Question. I have a friend whose hands shake slightly from a childhood bout with scarlet fever. Would a smartphone with a physical keyboard be better than a virtual, onscreen one?
My USAToday.com column covers keyboards - the ones preinstalled on iPhones and Android phones, and some you might want to use in place of those. There’s also a reminder to change your phone’s ringtone and alert sounds from the defaults; won’t you please follow it?
A review for Discovery News of the Swype and SwiftKey replacement keyboard software. Each attempts to get a better sense of your vocabulary by asking to peek over your shoulder at your Twitter, Facebook, Gmail and texting use. Is that scrutiny a worthy tradeoff for faster, less error-prone typing?
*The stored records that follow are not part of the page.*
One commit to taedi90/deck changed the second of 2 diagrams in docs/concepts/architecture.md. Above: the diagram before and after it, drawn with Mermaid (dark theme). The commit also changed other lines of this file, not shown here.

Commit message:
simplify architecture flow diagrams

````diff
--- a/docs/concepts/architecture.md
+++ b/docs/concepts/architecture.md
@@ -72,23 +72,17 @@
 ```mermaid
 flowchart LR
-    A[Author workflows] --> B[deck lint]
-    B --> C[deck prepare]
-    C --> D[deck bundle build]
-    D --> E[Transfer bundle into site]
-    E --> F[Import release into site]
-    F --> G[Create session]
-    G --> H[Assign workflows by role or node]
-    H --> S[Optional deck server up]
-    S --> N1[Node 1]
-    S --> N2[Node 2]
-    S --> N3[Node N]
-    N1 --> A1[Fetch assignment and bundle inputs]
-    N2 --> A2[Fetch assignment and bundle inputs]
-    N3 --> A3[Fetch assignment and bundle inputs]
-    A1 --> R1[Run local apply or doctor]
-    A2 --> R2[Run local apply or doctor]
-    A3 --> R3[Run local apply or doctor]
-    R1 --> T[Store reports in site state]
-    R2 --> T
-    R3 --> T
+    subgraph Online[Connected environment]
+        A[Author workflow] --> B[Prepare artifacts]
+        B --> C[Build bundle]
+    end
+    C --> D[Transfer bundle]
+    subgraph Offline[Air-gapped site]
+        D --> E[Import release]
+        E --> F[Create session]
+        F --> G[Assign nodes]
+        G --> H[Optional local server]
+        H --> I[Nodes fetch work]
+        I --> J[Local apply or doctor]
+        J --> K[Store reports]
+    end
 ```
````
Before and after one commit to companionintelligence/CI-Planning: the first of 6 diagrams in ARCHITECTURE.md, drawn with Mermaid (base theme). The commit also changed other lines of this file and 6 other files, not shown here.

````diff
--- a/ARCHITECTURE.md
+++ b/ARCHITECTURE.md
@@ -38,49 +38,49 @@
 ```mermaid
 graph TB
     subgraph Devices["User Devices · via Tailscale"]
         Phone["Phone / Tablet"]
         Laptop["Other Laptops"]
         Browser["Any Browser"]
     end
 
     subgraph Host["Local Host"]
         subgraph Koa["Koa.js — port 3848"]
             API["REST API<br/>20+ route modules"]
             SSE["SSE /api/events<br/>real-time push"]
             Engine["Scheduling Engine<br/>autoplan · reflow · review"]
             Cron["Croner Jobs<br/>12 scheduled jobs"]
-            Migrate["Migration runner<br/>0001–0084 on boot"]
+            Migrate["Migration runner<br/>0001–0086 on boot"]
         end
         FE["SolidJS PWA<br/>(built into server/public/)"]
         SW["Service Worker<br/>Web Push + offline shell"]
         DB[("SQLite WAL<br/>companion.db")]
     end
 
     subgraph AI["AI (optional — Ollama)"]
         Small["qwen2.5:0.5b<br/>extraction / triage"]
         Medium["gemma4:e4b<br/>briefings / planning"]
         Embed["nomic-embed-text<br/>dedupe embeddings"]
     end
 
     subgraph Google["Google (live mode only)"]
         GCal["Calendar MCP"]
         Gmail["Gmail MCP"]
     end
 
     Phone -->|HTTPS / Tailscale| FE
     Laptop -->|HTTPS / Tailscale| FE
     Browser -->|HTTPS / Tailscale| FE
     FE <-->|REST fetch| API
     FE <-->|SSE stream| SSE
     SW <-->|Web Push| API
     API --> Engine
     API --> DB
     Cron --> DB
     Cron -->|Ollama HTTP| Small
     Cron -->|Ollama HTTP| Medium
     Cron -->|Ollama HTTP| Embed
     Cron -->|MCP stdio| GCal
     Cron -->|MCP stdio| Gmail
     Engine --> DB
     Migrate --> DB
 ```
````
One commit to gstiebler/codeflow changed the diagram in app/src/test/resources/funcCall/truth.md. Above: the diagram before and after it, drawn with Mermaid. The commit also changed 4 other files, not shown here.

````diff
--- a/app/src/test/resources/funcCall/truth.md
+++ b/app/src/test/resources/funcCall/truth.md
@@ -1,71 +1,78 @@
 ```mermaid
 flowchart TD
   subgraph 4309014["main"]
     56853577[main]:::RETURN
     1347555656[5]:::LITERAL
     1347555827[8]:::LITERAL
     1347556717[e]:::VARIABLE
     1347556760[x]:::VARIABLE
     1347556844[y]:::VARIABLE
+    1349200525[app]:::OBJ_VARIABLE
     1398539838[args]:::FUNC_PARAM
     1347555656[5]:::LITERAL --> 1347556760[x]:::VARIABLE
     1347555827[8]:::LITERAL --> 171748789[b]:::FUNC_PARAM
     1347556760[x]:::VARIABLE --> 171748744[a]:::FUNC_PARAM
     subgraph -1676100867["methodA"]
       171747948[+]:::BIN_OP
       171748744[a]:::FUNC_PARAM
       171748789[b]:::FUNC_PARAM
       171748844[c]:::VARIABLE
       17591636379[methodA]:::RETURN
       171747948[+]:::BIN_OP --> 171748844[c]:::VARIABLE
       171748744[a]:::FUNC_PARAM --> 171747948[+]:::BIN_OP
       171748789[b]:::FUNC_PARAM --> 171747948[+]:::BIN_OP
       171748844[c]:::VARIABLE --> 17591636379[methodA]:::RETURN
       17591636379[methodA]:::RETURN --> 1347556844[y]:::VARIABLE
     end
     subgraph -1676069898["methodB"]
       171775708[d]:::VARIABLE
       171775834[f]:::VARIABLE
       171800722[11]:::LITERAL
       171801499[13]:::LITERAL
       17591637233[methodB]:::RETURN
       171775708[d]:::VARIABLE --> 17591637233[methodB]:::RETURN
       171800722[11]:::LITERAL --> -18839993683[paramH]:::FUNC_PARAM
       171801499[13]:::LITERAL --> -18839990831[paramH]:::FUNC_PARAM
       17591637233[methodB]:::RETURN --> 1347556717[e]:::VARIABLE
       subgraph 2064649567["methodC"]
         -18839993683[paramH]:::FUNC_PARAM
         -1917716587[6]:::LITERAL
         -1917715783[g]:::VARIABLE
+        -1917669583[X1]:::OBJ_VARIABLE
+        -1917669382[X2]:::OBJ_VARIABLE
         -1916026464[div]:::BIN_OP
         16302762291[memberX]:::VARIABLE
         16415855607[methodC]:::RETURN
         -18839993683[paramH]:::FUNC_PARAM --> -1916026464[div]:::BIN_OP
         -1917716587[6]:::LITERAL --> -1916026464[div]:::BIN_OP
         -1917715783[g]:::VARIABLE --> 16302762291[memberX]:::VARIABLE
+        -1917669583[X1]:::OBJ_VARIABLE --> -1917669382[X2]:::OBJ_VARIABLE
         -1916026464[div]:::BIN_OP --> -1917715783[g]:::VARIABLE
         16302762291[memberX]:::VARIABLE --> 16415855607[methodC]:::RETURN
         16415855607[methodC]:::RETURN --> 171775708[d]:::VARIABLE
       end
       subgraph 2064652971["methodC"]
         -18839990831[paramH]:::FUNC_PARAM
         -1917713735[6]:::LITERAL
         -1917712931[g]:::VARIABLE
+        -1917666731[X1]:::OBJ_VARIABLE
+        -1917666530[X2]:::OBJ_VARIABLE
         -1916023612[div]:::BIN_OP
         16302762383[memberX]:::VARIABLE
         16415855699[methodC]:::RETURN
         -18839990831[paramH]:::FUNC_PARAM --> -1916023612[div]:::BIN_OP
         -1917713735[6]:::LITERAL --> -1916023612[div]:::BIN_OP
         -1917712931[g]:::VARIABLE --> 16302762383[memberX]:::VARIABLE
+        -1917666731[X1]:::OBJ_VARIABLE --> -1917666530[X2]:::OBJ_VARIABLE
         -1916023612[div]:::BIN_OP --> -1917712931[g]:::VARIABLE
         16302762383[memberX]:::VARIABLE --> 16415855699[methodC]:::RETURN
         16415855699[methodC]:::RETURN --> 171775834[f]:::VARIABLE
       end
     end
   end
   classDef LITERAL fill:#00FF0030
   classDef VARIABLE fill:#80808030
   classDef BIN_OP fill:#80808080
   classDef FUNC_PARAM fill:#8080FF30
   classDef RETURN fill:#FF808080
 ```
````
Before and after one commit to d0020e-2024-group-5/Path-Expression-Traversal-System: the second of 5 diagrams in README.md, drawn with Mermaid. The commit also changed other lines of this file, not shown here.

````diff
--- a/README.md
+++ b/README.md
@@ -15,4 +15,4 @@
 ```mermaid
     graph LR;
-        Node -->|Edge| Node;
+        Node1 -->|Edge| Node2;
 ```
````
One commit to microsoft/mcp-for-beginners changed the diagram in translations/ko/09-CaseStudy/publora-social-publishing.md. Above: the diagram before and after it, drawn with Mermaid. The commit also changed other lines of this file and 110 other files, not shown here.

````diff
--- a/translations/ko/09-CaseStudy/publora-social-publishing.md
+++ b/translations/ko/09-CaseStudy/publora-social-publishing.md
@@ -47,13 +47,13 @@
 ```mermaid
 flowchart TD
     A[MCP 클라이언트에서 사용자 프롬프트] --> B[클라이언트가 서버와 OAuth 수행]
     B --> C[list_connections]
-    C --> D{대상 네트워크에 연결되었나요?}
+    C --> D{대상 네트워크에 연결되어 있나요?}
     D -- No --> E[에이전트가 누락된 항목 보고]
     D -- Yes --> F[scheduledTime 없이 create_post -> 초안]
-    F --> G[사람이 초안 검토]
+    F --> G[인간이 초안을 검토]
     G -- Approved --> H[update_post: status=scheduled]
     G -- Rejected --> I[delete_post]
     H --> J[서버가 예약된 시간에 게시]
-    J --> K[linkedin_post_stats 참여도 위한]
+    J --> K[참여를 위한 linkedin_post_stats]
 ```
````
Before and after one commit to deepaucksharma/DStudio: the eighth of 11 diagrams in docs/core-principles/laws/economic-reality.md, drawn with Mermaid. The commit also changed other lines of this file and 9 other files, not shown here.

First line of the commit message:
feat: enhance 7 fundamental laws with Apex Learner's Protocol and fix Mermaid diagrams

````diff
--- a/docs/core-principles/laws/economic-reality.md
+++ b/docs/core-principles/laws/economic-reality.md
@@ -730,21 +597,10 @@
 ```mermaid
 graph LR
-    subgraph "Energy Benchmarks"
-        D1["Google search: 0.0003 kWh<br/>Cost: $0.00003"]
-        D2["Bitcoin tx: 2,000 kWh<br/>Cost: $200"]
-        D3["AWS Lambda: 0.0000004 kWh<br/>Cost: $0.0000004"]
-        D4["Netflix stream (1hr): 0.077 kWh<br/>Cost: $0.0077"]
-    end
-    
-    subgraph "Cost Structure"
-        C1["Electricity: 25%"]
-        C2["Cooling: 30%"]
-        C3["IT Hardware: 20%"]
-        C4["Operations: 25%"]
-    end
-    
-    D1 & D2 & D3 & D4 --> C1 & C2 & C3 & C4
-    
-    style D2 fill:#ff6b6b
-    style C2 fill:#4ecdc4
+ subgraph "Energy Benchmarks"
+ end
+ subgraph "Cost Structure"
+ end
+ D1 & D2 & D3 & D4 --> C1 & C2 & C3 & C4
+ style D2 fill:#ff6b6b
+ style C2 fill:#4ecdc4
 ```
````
Maybe it is if your phone has a keyboard as awful as the one of the Galaxy S III. (I can’t be the only person who hates that software, can I?)
I’m not quite feeling the love for this phone that many of my contemporaries are—too many departures from standard Android that don’t make sense, too many neat features turned off by default and difficult to discover. And Samsung’s software keyboard is genuinely annoying.